Have been in close contact with a person known to have COVID-19 or live in or have recently traveled from an area with ongoing spread of COVID-19. Call ahead before you go to a doctor’s office or emergency room. Tell them about your recent travel and your symptoms.
Fact 5 - There are simple things you can do to help keep yourself and others healthy:
- Wash your hands often with soap and water for at least 20 seconds, especially after blowing your nose, coughing, or sneezing; going to the bathroom; and before eating or preparing food.
- Avoid touching your eyes, nose, and mouth with unwashed hands.
- Stay home when you are sick.
- Cover your cough or sneeze with a tissue, then throw the tissue in the trash.
Page last reviewed: March 1, 2020
Content source: National Center for Immunization and Respiratory Diseases (NCIRD), Division of Viral Diseases
Frequently asked questions
What is a coronavirus?
Coronavirus is a type of virus that causes diseases of varying severities, ranging from the common cold to more serious respiratory disease. A novel (new) coronavirus is a new strain of coronavirus that hasn’t been identified before in humans.
Who gets coronavirus?
Coronaviruses are normally found in animals but can be spread to humans. Some coronaviruses are also spread from person to person. Recently, hundreds of cases of pneumonia associated with a novel coronavirus in Wuhan City have been identified.
How is coronavirus spread?
Human coronaviruses most commonly spread from an infected person to others through:
- Coughing and sneezing
- Close personal contact, such as touching or shaking hands
- Touching an object or surface with the virus on it, then touching your mouth, nose, or eyes before washing your hands
- Rarely, fecal contamination
People who have traveled to Wuhan, China since December 1, 2019, could have been exposed to the virus.
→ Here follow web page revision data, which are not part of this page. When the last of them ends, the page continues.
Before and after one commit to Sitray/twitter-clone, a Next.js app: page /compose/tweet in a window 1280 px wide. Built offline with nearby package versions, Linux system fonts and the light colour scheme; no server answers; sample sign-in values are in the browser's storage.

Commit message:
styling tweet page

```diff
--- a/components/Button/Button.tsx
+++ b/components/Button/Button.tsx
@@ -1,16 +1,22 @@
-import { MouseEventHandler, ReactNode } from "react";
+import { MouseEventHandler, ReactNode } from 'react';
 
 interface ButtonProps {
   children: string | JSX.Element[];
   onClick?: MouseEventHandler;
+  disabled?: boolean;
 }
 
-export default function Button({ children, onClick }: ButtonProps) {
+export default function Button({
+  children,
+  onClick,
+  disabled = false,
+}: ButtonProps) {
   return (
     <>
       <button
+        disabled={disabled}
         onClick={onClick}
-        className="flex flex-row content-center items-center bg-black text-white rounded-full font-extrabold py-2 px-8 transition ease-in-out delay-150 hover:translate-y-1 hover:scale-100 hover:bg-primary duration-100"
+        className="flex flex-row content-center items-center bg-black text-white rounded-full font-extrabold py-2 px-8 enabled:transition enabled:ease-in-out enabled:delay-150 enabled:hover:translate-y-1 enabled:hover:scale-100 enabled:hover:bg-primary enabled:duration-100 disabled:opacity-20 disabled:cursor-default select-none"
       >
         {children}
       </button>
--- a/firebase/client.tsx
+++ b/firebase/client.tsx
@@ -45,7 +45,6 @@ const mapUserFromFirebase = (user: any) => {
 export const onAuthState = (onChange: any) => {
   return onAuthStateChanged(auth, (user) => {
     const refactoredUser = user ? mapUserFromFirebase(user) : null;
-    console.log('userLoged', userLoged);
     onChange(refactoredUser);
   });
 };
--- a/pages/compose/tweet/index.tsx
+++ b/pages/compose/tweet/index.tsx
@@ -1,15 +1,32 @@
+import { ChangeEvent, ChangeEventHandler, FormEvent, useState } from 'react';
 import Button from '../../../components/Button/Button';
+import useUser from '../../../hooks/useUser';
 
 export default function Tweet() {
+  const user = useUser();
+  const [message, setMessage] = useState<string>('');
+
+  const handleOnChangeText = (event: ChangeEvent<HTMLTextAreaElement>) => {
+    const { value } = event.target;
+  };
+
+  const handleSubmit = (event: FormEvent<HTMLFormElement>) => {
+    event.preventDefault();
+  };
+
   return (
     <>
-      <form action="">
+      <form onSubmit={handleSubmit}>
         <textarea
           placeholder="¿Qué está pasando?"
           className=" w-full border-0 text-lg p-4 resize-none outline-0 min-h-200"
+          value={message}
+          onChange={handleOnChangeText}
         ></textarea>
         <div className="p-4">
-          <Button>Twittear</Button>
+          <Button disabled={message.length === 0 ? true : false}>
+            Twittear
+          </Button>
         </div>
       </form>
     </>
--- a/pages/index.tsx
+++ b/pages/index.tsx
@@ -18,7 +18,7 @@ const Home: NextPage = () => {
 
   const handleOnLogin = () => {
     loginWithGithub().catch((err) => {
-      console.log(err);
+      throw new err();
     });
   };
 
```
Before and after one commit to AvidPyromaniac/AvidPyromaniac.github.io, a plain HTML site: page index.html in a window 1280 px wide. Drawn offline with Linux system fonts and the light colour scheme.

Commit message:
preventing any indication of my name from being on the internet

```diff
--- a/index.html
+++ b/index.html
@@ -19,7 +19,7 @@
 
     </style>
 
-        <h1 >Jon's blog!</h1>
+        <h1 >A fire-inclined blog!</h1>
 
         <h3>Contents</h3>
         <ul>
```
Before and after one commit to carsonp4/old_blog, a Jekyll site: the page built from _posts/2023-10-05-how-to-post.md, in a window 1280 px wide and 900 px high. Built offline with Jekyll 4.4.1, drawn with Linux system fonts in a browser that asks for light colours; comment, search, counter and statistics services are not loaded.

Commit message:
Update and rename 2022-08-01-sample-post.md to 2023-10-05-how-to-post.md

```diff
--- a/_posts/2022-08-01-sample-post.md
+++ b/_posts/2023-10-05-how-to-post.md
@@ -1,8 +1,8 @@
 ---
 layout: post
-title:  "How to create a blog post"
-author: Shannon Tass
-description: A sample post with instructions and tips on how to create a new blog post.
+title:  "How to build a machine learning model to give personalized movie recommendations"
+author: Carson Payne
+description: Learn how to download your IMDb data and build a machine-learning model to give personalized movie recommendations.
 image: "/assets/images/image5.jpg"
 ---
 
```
Seek medical care if you traveled to Wuhan and develop a fever or respiratory symptoms within 14 days of your return.
What are the symptoms of disease?
- Difficulty breathing
- Severe illness
Complications and outcomes of this virus are still being investigated.
How is novel coronavirus treated?
There is no specific treatment for illness caused by a novel coronavirus. However, many of the symptoms can be treated. Treatment will be based on the patient's condition. There is no vaccine for novel coronavirus.
How can I protect myself when I travel?
Novel coronavirus infection is rare. Activities that can prevent the spread of more common respiratory infections, like the flu, can be effective at preventing the spread of novel coronavirus. This includes washing your hands, avoid touching your eyes, nose and mouth, and limit close contact with people who are sick.
Information and updates subject to change.
If this is a life- or limb-threatening emergency, please call 911.